Randall Munroe’s latest book Thing Explainer will be released tomorrow. In the book, Munroe uses line drawings and only the thousand most common words to provide simple explanations for complicated objects.
It’s good practice to use words that are commonly understood. In some industries, Technical Authors have to write using only a limited list of approved words (a “controlled vocabulary”). For example, there are controlled vocabularies for aircraft maintenance manuals, because some maintenance engineers have a only limited amount of English.
Sometimes, the word “stuff” doesn’t help the reader to understand. So what do you do when readers need to understand the small differences between objects, particularly when they can have a big effect on what happens next?
In order to write clearly, there are times when you need to use more than the thousand most common words. Technical Authors deal with this issue by using concept, terms and references topics. When they need to use words that some users might not understand, Technical Authors provide a link (or cross reference ) to another topic. This other topic provides an explanation or a definition of the word or concept. The topic can contain words, images, diagrams, animations or videos to help the user grasp the meaning.

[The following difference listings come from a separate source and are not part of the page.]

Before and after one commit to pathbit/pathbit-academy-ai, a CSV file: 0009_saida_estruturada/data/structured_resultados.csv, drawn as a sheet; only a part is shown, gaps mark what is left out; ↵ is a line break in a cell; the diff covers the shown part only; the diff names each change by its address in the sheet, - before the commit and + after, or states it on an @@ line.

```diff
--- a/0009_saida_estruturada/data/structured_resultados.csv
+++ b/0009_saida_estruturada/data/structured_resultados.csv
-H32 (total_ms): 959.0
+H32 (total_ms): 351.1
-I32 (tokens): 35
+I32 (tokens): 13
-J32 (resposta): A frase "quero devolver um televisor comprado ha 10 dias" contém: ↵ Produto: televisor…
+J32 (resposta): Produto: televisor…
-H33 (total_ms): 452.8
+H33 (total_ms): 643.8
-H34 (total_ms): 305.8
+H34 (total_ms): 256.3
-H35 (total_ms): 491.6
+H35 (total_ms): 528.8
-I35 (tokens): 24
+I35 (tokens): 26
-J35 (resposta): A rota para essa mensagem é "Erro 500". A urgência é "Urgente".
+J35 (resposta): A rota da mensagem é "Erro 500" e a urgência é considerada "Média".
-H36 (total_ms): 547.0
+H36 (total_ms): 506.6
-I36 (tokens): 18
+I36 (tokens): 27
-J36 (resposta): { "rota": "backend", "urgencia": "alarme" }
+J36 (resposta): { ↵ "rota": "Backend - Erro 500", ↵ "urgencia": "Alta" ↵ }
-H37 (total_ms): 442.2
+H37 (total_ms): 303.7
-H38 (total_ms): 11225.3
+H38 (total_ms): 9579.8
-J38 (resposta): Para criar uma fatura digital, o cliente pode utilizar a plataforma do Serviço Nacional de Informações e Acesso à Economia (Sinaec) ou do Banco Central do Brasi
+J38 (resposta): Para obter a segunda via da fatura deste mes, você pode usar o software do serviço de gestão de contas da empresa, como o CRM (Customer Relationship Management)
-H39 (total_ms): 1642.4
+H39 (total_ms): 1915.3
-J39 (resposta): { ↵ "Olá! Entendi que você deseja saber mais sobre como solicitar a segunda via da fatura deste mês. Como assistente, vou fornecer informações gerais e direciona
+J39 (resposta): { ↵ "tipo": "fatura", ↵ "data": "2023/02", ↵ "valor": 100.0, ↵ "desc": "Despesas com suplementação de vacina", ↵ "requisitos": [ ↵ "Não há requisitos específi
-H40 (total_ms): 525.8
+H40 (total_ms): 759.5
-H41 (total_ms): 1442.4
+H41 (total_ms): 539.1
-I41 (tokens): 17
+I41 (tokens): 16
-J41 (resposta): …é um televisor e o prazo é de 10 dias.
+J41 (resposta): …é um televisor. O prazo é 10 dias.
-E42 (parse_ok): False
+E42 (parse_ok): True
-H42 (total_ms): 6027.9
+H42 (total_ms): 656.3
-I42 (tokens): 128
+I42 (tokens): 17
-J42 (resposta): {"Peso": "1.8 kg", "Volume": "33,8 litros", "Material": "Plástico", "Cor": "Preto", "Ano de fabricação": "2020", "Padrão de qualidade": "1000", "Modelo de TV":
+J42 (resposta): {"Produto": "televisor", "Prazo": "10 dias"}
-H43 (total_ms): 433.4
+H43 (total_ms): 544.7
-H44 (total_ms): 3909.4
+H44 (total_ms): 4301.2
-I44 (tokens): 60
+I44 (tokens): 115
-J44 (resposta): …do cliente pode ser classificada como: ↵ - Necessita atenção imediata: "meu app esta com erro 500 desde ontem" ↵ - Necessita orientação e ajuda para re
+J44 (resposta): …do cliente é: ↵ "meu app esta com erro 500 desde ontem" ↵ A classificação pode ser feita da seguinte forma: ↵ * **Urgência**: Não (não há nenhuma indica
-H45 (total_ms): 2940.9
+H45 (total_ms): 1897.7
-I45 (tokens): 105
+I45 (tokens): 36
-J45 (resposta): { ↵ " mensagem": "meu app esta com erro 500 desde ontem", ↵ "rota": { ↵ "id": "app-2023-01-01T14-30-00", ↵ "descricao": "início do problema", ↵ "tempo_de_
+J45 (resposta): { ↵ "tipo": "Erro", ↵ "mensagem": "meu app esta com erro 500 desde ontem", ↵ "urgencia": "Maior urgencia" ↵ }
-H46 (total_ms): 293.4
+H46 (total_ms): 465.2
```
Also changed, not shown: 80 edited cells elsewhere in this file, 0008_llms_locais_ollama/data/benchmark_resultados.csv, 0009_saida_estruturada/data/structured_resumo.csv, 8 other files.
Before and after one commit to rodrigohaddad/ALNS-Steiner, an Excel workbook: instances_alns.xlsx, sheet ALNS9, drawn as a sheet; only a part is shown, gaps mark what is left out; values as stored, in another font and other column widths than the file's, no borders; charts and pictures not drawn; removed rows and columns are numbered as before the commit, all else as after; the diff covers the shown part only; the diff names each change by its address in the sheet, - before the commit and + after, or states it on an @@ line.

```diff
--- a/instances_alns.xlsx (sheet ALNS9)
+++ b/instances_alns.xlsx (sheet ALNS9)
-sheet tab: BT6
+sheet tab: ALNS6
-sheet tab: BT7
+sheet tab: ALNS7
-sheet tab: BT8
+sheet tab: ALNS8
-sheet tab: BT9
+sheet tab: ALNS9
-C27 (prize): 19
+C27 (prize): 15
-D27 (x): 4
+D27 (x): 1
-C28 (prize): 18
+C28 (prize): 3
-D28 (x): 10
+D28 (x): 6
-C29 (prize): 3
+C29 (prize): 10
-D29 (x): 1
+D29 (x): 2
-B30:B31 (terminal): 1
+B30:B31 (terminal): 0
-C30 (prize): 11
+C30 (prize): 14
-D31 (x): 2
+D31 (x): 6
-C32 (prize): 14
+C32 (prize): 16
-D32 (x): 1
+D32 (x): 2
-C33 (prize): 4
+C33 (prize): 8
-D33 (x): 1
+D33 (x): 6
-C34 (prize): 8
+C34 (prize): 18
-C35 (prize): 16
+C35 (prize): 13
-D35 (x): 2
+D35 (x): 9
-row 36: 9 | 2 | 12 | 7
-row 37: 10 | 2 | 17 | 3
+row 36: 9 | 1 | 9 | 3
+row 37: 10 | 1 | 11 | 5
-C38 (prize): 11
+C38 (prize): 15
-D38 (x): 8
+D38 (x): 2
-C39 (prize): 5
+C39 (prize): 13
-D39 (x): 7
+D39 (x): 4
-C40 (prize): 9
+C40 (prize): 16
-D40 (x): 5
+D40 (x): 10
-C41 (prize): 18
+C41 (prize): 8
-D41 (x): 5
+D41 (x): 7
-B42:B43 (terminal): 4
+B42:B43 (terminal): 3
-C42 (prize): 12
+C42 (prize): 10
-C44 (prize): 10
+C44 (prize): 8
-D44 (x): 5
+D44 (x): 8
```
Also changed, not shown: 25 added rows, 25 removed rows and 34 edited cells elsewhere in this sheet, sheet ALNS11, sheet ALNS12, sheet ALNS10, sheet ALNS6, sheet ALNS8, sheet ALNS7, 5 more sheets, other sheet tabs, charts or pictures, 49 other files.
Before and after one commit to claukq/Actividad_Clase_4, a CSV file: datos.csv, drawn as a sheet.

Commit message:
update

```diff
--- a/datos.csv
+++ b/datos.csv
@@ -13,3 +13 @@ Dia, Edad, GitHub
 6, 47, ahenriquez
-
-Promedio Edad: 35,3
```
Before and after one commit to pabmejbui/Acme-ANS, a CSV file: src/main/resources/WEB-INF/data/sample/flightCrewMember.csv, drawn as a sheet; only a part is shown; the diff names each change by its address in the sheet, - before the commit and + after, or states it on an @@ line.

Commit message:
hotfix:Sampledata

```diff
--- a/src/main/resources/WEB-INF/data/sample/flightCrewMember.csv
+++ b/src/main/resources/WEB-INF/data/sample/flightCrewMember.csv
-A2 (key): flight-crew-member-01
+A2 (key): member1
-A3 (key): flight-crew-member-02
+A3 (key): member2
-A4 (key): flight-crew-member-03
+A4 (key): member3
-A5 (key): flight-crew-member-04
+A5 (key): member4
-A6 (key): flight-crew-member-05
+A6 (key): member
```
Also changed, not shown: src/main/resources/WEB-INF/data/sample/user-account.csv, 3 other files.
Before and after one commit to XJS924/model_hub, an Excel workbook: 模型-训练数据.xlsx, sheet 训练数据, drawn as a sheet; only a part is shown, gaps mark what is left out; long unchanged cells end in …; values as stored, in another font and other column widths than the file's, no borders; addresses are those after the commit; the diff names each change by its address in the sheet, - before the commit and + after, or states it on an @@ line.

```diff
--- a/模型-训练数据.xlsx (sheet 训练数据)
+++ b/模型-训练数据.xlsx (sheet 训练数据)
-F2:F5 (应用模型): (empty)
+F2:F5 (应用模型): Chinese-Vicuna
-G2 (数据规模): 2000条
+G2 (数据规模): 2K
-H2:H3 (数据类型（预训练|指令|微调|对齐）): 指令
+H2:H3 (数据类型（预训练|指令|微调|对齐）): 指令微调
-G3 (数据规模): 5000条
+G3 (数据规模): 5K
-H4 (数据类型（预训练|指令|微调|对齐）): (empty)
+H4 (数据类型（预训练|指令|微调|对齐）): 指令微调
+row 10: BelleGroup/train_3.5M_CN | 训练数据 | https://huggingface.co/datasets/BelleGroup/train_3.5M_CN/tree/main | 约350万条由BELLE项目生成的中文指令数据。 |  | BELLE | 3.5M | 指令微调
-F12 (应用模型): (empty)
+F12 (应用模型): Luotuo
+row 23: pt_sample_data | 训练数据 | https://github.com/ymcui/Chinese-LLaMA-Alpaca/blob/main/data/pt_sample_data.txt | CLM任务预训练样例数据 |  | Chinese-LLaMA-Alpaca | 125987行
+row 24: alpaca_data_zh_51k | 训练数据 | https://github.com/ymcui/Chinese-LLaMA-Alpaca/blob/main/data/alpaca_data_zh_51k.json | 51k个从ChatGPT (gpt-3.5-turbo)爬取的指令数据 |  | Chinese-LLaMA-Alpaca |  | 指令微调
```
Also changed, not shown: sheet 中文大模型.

It’s good to use simple words, but it’s more important to make sure the information is clear.